- Try it
Copy out the lines below that hold the word "column".

[Information provided]

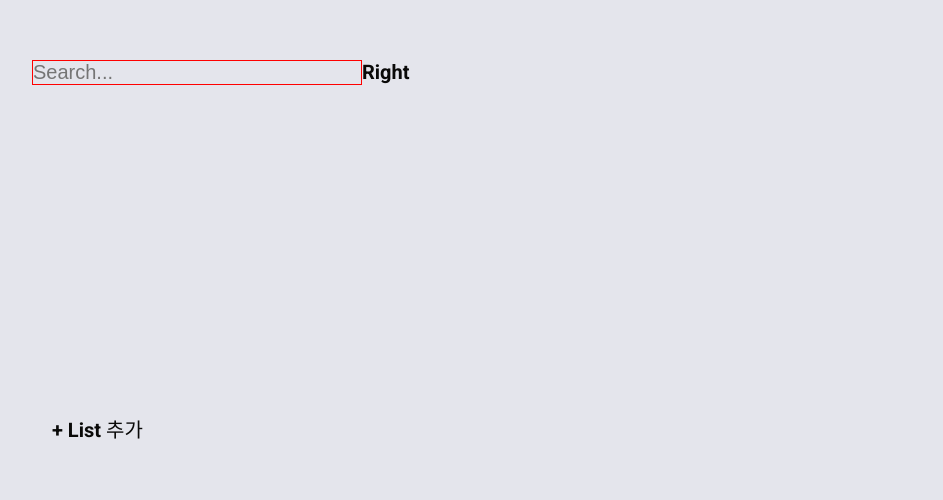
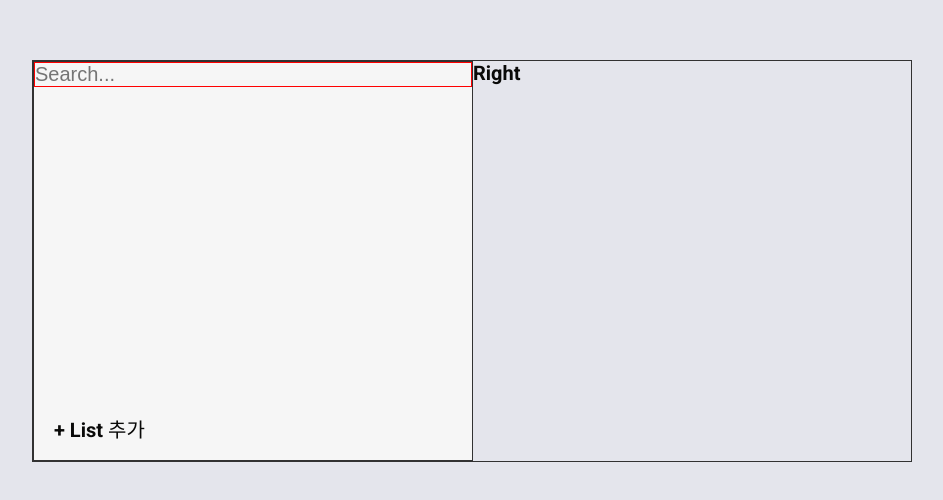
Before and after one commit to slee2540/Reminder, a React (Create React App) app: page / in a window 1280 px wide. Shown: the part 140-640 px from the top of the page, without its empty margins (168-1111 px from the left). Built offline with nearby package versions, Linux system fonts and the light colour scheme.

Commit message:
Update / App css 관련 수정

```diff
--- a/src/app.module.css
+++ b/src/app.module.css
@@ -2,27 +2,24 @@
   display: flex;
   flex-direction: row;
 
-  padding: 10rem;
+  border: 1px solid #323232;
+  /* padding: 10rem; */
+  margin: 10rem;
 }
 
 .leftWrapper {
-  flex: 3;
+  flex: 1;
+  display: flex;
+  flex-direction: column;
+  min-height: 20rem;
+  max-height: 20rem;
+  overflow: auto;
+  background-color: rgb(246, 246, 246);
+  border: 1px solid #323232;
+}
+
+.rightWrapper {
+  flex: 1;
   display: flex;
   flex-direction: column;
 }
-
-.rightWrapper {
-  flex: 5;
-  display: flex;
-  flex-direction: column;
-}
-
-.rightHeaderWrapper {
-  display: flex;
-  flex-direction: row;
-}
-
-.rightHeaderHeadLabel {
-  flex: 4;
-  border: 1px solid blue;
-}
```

[/Information provided]
[Information provided]

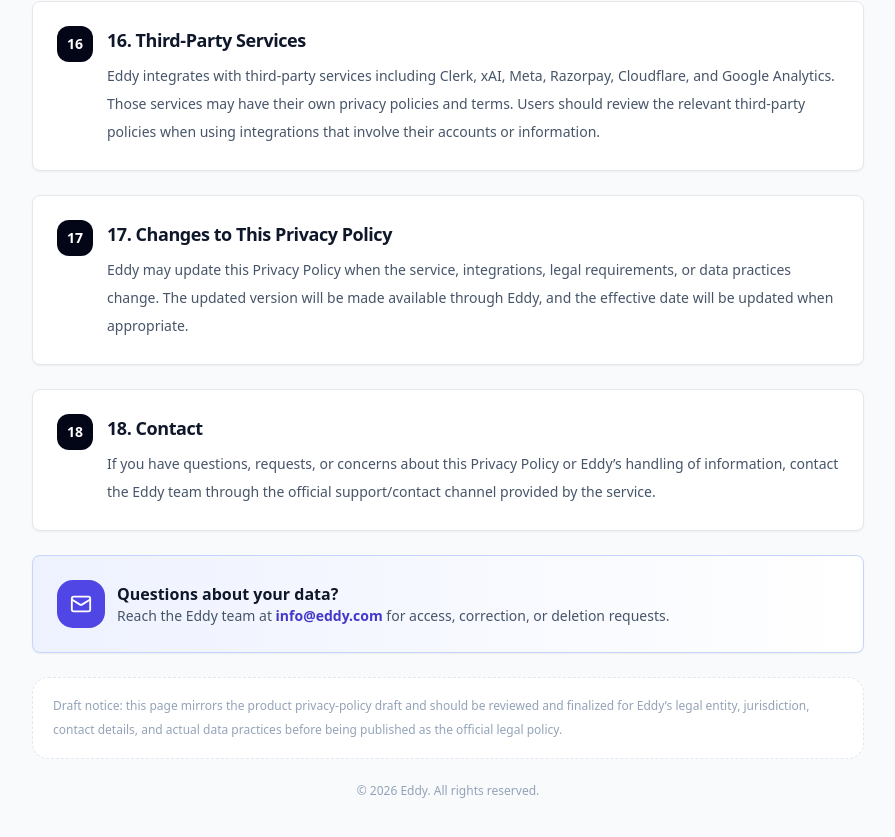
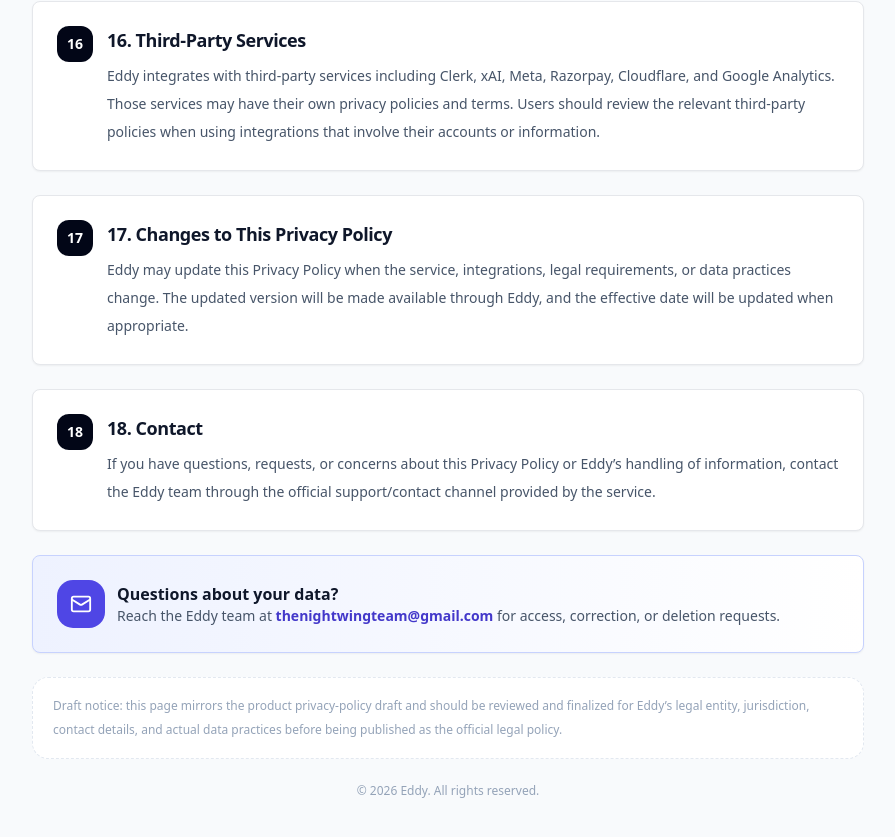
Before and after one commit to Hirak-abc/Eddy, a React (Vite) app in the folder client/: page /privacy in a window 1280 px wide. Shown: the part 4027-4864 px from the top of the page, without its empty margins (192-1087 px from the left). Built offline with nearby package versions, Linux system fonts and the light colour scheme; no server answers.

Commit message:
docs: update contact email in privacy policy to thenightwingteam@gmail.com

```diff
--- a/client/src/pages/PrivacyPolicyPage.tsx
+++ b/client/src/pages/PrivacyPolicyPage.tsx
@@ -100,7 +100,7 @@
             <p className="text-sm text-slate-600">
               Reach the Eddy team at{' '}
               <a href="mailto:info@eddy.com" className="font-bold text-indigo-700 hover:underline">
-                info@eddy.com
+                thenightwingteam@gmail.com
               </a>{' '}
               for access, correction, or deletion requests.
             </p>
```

[/Information provided]

- Reply to the exercise
+  flex-direction: column;
   flex-direction: column;
-  flex-direction: column;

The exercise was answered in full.